On average, people breathe about 12 times per minute. However, research suggests that an optimal breathing rate is closer to six breaths per minute. There are numerous breathing apps available, many of which allow you to set your desired breathing pace.
Our app, for instance, offers several interfaces to guide your breathing. You can choose to follow a circle that expands and contracts at the pace of six breaths per minute.

Alternatively, most of our clients prefer a sine wave visual, represented by a green line on the screen. When the green line rises, it signals you to inhale; when it drops, you exhale. While this pace can be adjusted to suit individual needs, most people find around six breaths per minute to be the most beneficial.

When you wear the monitoring belt around your torso, a blue line on the screen mirrors your actual breathing pattern. With practice, the blue line should mimic the green one, rising as you inhale and falling as you exhale. This gives you immediate feedback on how well you’re keeping pace with the guided breathing pattern.

In addition, there’s a third, red line that represents your heart rate. When you’re breathing at the proper rhythm for your nervous system—a state known as “resonance”—your heart rate should increase when you inhale and decrease when you exhale. When all three lines begin to rise and fall in sync, you’ve reached a “flow state.”

We’ve also gamified the breathing process to provide tangible feedback on your progress. One metric we use is the consistency of your breath, rated on a scale of zero to 100. The more consistent your breaths, the closer your score to 100. We also evaluate the balance and optimal functioning of your heart, also on a zero to 100 scale. Higher numbers mean more points accumulated, using a similar principle to the popular “10,000 steps a day” fitness goal. We encourage users to aim for 10,000 points per day.

The better your breathing and heart rate respond, the quicker you accumulate these points. On average, achieving the daily 10,000 points takes approximately 10 minutes of optimal breathing.

Additional training changing the brain as well and you sort of get into the whole neuroplasticity thing. Does neuroplasticity factor into the into training?  

Neurofeedback, commonly referred to as brain training, employs EEG technology to measure and train brainwave activity. Often, stressed individuals exhibit excessive beta activity in their brain. The objective of neurofeedback is to train the brain to reduce this beta activity, and in doing so, reduce the power associated with it.
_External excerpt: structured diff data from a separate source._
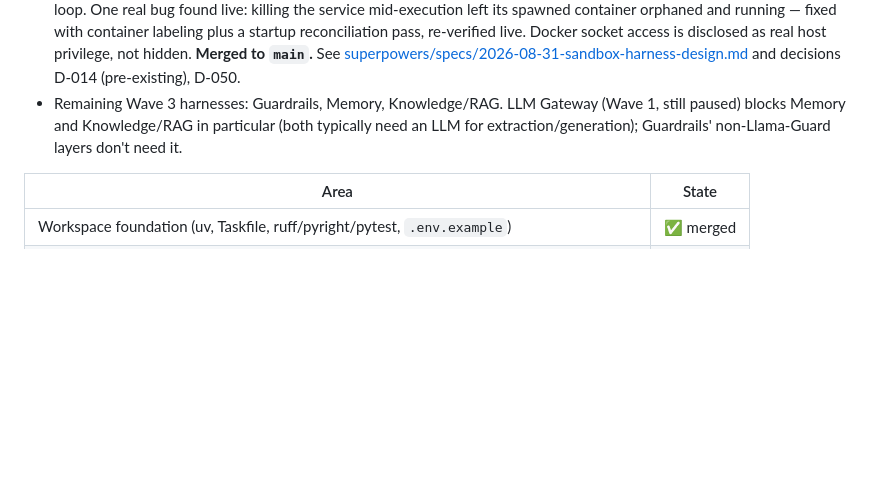
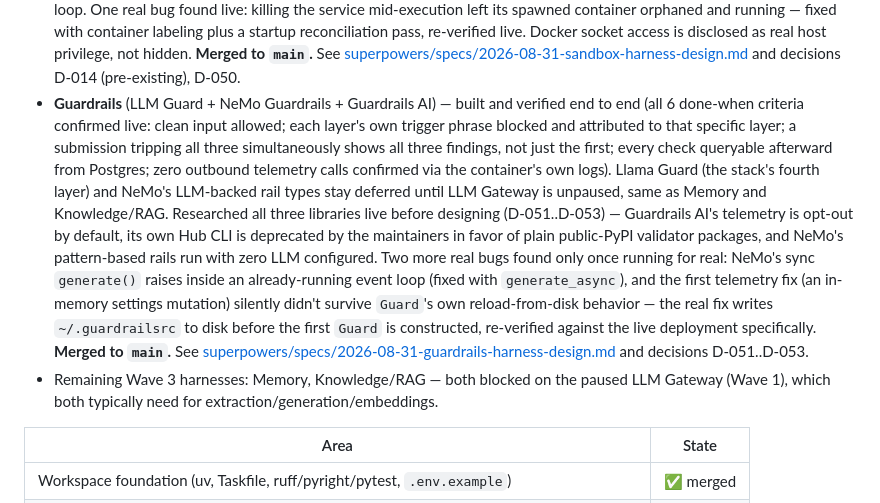
Before and after one commit to WilsonWordsofWisdom/NotGovHarness, a Markdown page: docs/implementation-plan.md, the part around the change. GitHub-like rendering; blank space fills up the shorter version.

Commit message:
docs: reflect Guardrails merge in Wave 3 plan
Only Memory and Knowledge/RAG remain in Wave 3 now, both blocked on
the paused LLM Gateway.

Co-Authored-By: Claude Sonnet 5 <noreply@anthropic.com>

```diff
--- a/docs/implementation-plan.md
+++ b/docs/implementation-plan.md
@@ -140,9 +140,25 @@ dependencies. Phase 0 is the concrete gate before any harness is built.
   not hidden. **Merged to `main`.** See
   [superpowers/specs/2026-08-31-sandbox-harness-design.md](superpowers/specs/2026-08-31-sandbox-harness-design.md)
   and decisions D-014 (pre-existing), D-050.
-- Remaining Wave 3 harnesses: Guardrails, Memory, Knowledge/RAG. LLM Gateway (Wave 1, still
-  paused) blocks Memory and Knowledge/RAG in particular (both typically need an LLM for
-  extraction/generation); Guardrails' non-Llama-Guard layers don't need it.
+- **Guardrails** (LLM Guard + NeMo Guardrails + Guardrails AI) — built and verified end to end
+  (all 6 done-when criteria confirmed live: clean input allowed; each layer's own trigger phrase
+  blocked and attributed to that specific layer; a submission tripping all three simultaneously
+  shows all three findings, not just the first; every check queryable afterward from Postgres;
+  zero outbound telemetry calls confirmed via the container's own logs). Llama Guard (the stack's
+  fourth layer) and NeMo's LLM-backed rail types stay deferred until LLM Gateway is unpaused, same
+  as Memory and Knowledge/RAG. Researched all three libraries live before designing (D-051..D-053)
+  — Guardrails AI's telemetry is opt-out by default, its own Hub CLI is deprecated by the
+  maintainers in favor of plain public-PyPI validator packages, and NeMo's pattern-based rails run
+  with zero LLM configured. Two more real bugs found only once running for real: NeMo's sync
+  `generate()` raises inside an already-running event loop (fixed with `generate_async`), and the
+  first telemetry fix (an in-memory settings mutation) silently didn't survive `Guard`'s own
+  reload-from-disk behavior — the real fix writes `~/.guardrailsrc` to disk before the first
+  `Guard` is constructed, re-verified against the live deployment specifically. **Merged to
+  `main`.** See
+  [superpowers/specs/2026-08-31-guardrails-harness-design.md](superpowers/specs/2026-08-31-guardrails-harness-design.md)
+  and decisions D-051..D-053.
+- Remaining Wave 3 harnesses: Memory, Knowledge/RAG — both blocked on the paused LLM Gateway
+  (Wave 1), which both typically need for extraction/generation/embeddings.
 
 | Area | State |
 |---|---|
```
This approach operates on a reward system principle. Whether you have a single electrode or multiple ones placed on your head in a clinic, you typically interface with a screen displaying a movie or video. When the brain produces the desired level of beta activity for the individual, a reward is given. For instance, the video continues to play. However, when the beta activity spikes too high, exceeding the pre-set parameters in the software, the sensor detects this change and the video pauses. This interruption acts as feedback, signaling to the user that their brain is working too hard.

Once the beta activity returns to the desired range, the reward – the resumption of the video – is reinstated. Through this repetitive feedback process, the brain starts to recognize the conditions for receiving rewards. Over time, it instinctively learns to spend more time in the state that grants rewards and less time in states that don’t.

Does your breathing improve because you’re in the zone or are you in the zone because of your breathing?  

Consider this as a cycle, illustrating the distinction between traditional biofeedback techniques, such as controlled breathing, and neurofeedback methods involving brainwave modulation. While you can’t consciously control your brainwaves, you do have direct control over your breathing.

Your autonomic nervous system is receptive to various inputs and reacts accordingly. For instance, when you encounter an environment provoking fear or stress, your body responds physiologically. Similarly, your breathing patterns trigger physiological responses.

By being intentional with your breathing, you can induce calming signals throughout your nervous system. This act counteracts any environmental stress you might be experiencing. It’s a balancing act, and our focus is on highlighting what you can control and how you can positively influence your bodily systems.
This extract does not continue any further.